Privacy statutes affect the ability to report to law enforcement or child protective services in some limited circumstances. If a UW employee learns of possible child abuse or neglect from the educational records of a matriculated student, the Family Educational Rights and Privacy Act (FERPA) applies. FERPA does permit reporting if a child is presently in danger. If a UW employee learns about possible child abuse or neglect from a medical record or in the context of a patient’s receipt of health care services, the Health Insurance Portability and Accountability Act (HIPAA) and Wisconsin medical records laws must be followed. If you have questions, please contact the Office of Legal Affairs, (608) 263-7400.
In addition to the external report to law enforcement or child protective services, if the incident or threat of child abuse or neglect involves an allegation against a UW employee or agent (e.g. student, volunteer, etc.), or the incident or threat of child abuse or neglect occurred on the UW campus or during a UW-Madison sponsored activity, the reporter must immediately report the matter internally to the university. During business hours, an internal report should be made to the Office for Equity and Diversity, (608) 263-2378. Outside of normal business hours, the internal report should be made to the UW-Madison Police Department (608) 264-2677.
A UW employee who is a mandatory reporter by profession under Wis. Stat. § 48.981(2) (e.g., health practitioner, social worker, law enforcement officer, child care provider) must continue to comply with the state mandatory reporter laws.
A brochure for UW-Madison employees, outlining reporting obligations, listing contact information, and describing what abuse or neglect must be reported, is available online here.
The University of Wisconsin-Madison, Policy on Mandatory Reporting of Child Abuse and Neglect is available online here.

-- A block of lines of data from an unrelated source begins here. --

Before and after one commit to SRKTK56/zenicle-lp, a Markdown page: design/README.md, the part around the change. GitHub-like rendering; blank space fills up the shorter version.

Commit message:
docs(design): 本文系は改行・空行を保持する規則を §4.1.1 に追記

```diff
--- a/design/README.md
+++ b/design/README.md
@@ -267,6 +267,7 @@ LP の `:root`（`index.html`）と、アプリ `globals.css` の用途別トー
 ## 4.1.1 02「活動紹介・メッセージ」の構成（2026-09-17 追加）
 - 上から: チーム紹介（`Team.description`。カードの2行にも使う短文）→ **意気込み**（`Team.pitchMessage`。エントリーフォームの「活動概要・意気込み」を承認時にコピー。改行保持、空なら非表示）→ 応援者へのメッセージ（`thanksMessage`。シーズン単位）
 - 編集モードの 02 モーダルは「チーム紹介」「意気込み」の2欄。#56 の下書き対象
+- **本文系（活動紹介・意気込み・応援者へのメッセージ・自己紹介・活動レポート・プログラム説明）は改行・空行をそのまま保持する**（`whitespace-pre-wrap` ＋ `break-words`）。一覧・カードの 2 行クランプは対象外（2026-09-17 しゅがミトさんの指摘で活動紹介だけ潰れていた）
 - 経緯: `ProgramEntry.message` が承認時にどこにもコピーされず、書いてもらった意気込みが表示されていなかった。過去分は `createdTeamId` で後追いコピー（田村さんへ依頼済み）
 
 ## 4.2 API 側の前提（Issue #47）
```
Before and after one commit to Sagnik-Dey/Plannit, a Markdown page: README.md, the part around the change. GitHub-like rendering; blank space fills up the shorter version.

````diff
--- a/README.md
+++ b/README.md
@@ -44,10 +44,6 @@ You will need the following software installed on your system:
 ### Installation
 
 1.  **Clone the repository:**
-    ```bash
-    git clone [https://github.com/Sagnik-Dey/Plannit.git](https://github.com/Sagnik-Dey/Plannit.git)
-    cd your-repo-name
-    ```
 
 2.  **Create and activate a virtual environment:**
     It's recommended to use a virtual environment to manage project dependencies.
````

Information about, Mandatory Reporting Requirements of Child Abuse and Neglect is available online here.
Information about Child Abuse and Neglect resources is available online here.
An online training for mandatory reporters has been created to provide focused education about their duty to report and recognizing the signs of child abuse and neglect. A link to this online training can be found here.
Additional training regarding these obligations can be requested by contacting Kathryn (Kate) O’Connor in the Office for Equity and Diversity at (608) 263-2378, WTRS: 7-1-1.
Emergency Phone Number: 9-1-1
Non-Emergency Phone Numbers
University of Wisconsin–Madison Police Department: (608) 264-COPS or (608) 264-2677
Dane County Child Protective Services: (608) 261-KIDS or (608) 261-5437
Madison Police Department: (608) 266-4275
Wisconsin Telecommunications Relay System (WTRS): To connect to WTRS, dial 7-1-1 from any phone in Wisconsin, or the appropriate WTRS toll-free number found here.This entry was posted in Workplace by shibtester. Bookmark the permalink.